[Before-and-after change records]
┌────────
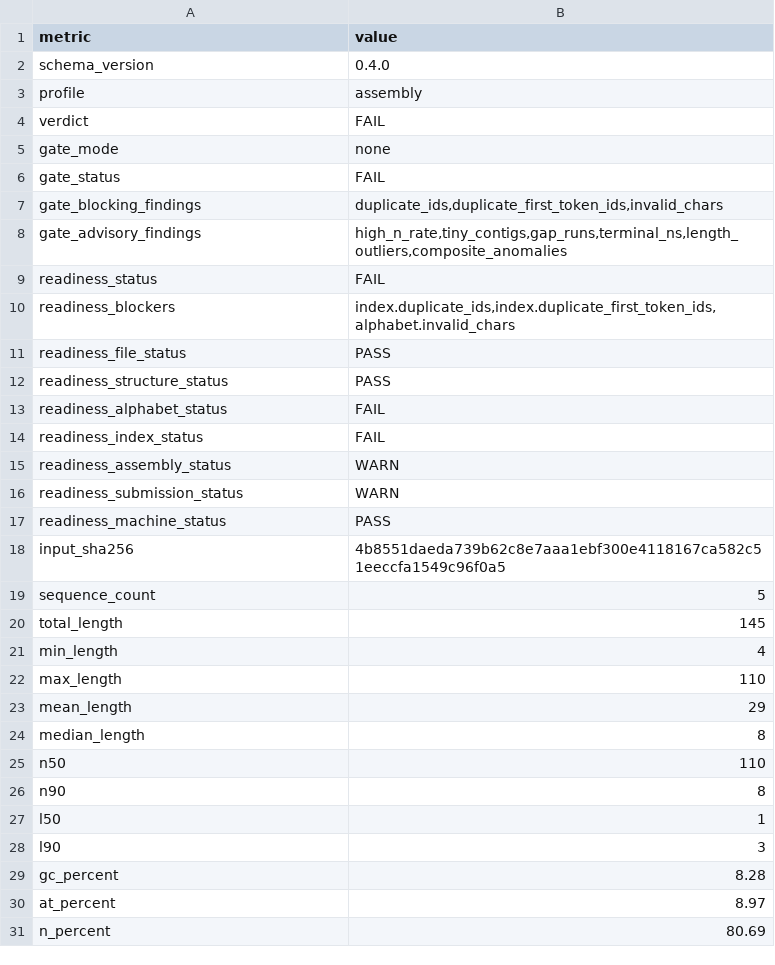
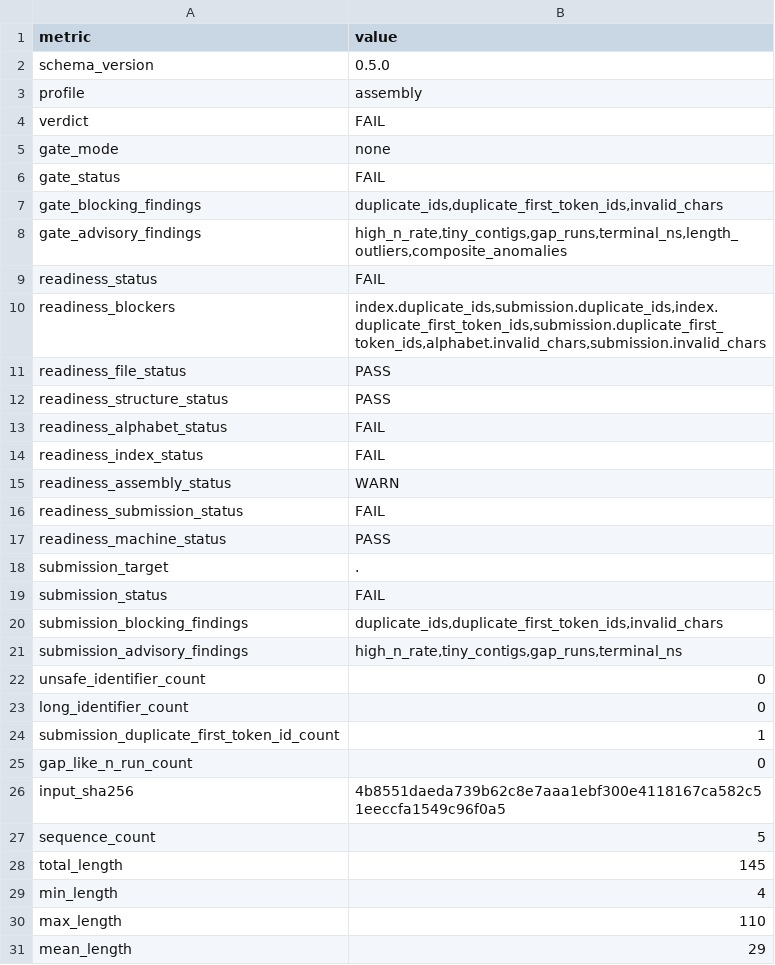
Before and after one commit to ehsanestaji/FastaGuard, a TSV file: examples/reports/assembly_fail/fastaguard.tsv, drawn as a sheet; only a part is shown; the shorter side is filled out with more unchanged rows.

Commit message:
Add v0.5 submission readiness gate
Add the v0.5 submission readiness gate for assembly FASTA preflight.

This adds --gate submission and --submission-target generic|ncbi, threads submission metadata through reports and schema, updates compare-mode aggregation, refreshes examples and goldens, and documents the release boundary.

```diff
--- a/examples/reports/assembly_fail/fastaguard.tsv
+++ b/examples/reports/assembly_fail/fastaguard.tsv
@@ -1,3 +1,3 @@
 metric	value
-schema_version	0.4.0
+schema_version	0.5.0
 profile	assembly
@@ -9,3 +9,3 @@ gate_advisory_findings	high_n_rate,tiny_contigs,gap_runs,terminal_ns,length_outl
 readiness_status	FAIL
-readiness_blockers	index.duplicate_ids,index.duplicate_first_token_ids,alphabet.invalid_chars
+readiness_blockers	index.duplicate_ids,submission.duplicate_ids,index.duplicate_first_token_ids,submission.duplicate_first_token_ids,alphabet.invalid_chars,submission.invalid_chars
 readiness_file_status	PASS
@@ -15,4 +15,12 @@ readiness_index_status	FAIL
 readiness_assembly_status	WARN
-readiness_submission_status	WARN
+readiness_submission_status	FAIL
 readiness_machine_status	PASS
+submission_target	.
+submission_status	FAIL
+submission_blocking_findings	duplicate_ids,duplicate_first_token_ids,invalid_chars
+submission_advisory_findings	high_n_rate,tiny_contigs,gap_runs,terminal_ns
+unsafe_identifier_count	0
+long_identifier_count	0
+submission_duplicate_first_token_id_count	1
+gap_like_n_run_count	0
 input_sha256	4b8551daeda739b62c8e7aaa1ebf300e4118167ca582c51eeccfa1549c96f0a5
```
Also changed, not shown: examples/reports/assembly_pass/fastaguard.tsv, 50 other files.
└────────
WHAT YOU HAVE TO DO
The answer must consist of the entries above, reproduced word for word, without any pictures.

OUTPUT
Before and after one commit to ehsanestaji/FastaGuard, a TSV file: examples/reports/assembly_fail/fastaguard.tsv, drawn as a sheet; only a part is shown; the shorter side is filled out with more unchanged rows.

Commit message:
Add v0.5 submission readiness gate
Add the v0.5 submission readiness gate for assembly FASTA preflight.

This adds --gate submission and --submission-target generic|ncbi, threads submission metadata through reports and schema, updates compare-mode aggregation, refreshes examples and goldens, and documents the release boundary.

```diff
--- a/examples/reports/assembly_fail/fastaguard.tsv
+++ b/examples/reports/assembly_fail/fastaguard.tsv
@@ -1,3 +1,3 @@
 metric	value
-schema_version	0.4.0
+schema_version	0.5.0
 profile	assembly
@@ -9,3 +9,3 @@ gate_advisory_findings	high_n_rate,tiny_contigs,gap_runs,terminal_ns,length_outl
 readiness_status	FAIL
-readiness_blockers	index.duplicate_ids,index.duplicate_first_token_ids,alphabet.invalid_chars
+readiness_blockers	index.duplicate_ids,submission.duplicate_ids,index.duplicate_first_token_ids,submission.duplicate_first_token_ids,alphabet.invalid_chars,submission.invalid_chars
 readiness_file_status	PASS
@@ -15,4 +15,12 @@ readiness_index_status	FAIL
 readiness_assembly_status	WARN
-readiness_submission_status	WARN
+readiness_submission_status	FAIL
 readiness_machine_status	PASS
+submission_target	.
+submission_status	FAIL
+submission_blocking_findings	duplicate_ids,duplicate_first_token_ids,invalid_chars
+submission_advisory_findings	high_n_rate,tiny_contigs,gap_runs,terminal_ns
+unsafe_identifier_count	0
+long_identifier_count	0
+submission_duplicate_first_token_id_count	1
+gap_like_n_run_count	0
 input_sha256	4b8551daeda739b62c8e7aaa1ebf300e4118167ca582c51eeccfa1549c96f0a5
```
Also changed, not shown: examples/reports/assembly_pass/fastaguard.tsv, 50 other files.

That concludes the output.